### TASK TO CARRY OUT
With the images removed, write out each record exactly as given.

### Before-and-after change records

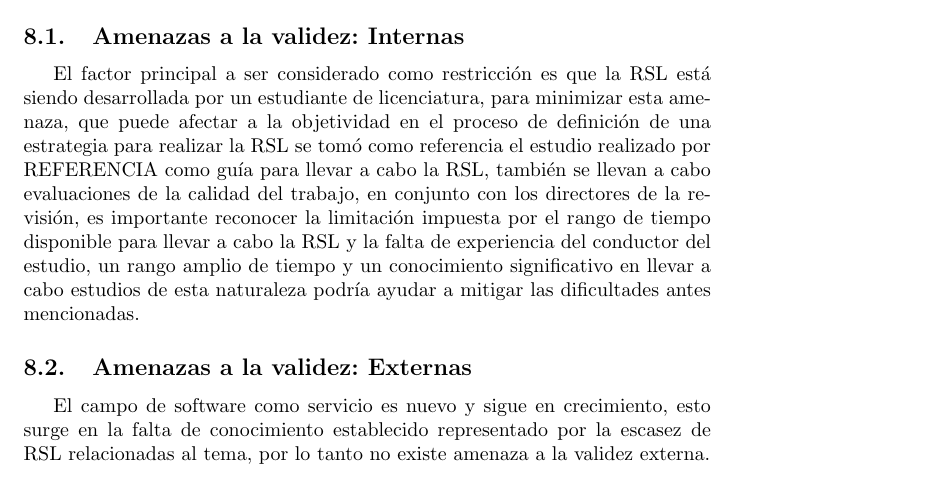
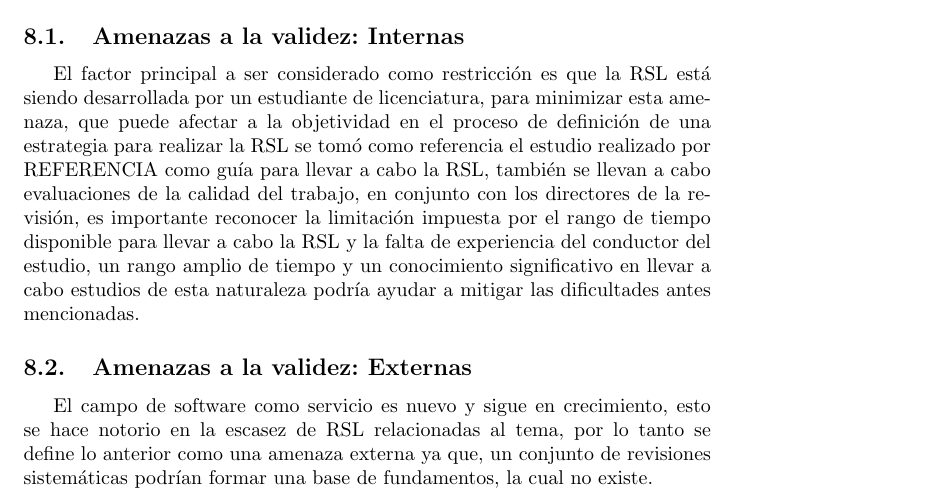
Before and after one commit to slalbertojesus/RSL--Revisi-n-de-la-literatura-sobre-las-actividades-de-requisitos-para-Software-como-Servicio, a LaTeX document (PROTOCOLO_RSL/SaaS_Requerimientos.tex): part of page 11 of 12, cut so that both start at the same text. Compiled offline with pdfLaTeX.

```diff
--- a/PROTOCOLO_RSL/SaaS_Requerimientos.tex
+++ b/PROTOCOLO_RSL/SaaS_Requerimientos.tex
@@ -274,8 +274,9 @@
 en llevar a cabo estudios de esta naturaleza podría ayudar a mitigar las dificultades antes mencionadas.
 
 \subsection{Amenazas a la validez: Externas}
-El campo de software como servicio es nuevo y sigue en crecimiento, esto surge en la falta de conocimiento establecido
-representado por la escasez de RSL relacionadas al tema, por lo tanto no existe amenaza a la validez externa.
+El campo de software como servicio es nuevo y sigue en crecimiento, esto se hace notorio en la escasez de
+RSL relacionadas al tema, por lo tanto se define lo anterior como  una amenaza externa ya que, un conjunto
+de revisiones sistemáticas podrían formar una base de fundamentos, la cual no existe.
 
 
 \section{Informe}
```
Also changed, not shown: PROTOCOLO_RSL/SaaS_Requerimientos.pdf, 1 other file.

### REPLY TO THE TASK
Before and after one commit to slalbertojesus/RSL--Revisi-n-de-la-literatura-sobre-las-actividades-de-requisitos-para-Software-como-Servicio, a LaTeX document (PROTOCOLO_RSL/SaaS_Requerimientos.tex): part of page 11 of 12, cut so that both start at the same text. Compiled offline with pdfLaTeX.

```diff
--- a/PROTOCOLO_RSL/SaaS_Requerimientos.tex
+++ b/PROTOCOLO_RSL/SaaS_Requerimientos.tex
@@ -274,8 +274,9 @@
 en llevar a cabo estudios de esta naturaleza podría ayudar a mitigar las dificultades antes mencionadas.
 
 \subsection{Amenazas a la validez: Externas}
-El campo de software como servicio es nuevo y sigue en crecimiento, esto surge en la falta de conocimiento establecido
-representado por la escasez de RSL relacionadas al tema, por lo tanto no existe amenaza a la validez externa.
+El campo de software como servicio es nuevo y sigue en crecimiento, esto se hace notorio en la escasez de
+RSL relacionadas al tema, por lo tanto se define lo anterior como  una amenaza externa ya que, un conjunto
+de revisiones sistemáticas podrían formar una base de fundamentos, la cual no existe.
 
 
 \section{Informe}
```
Also changed, not shown: PROTOCOLO_RSL/SaaS_Requerimientos.pdf, 1 other file.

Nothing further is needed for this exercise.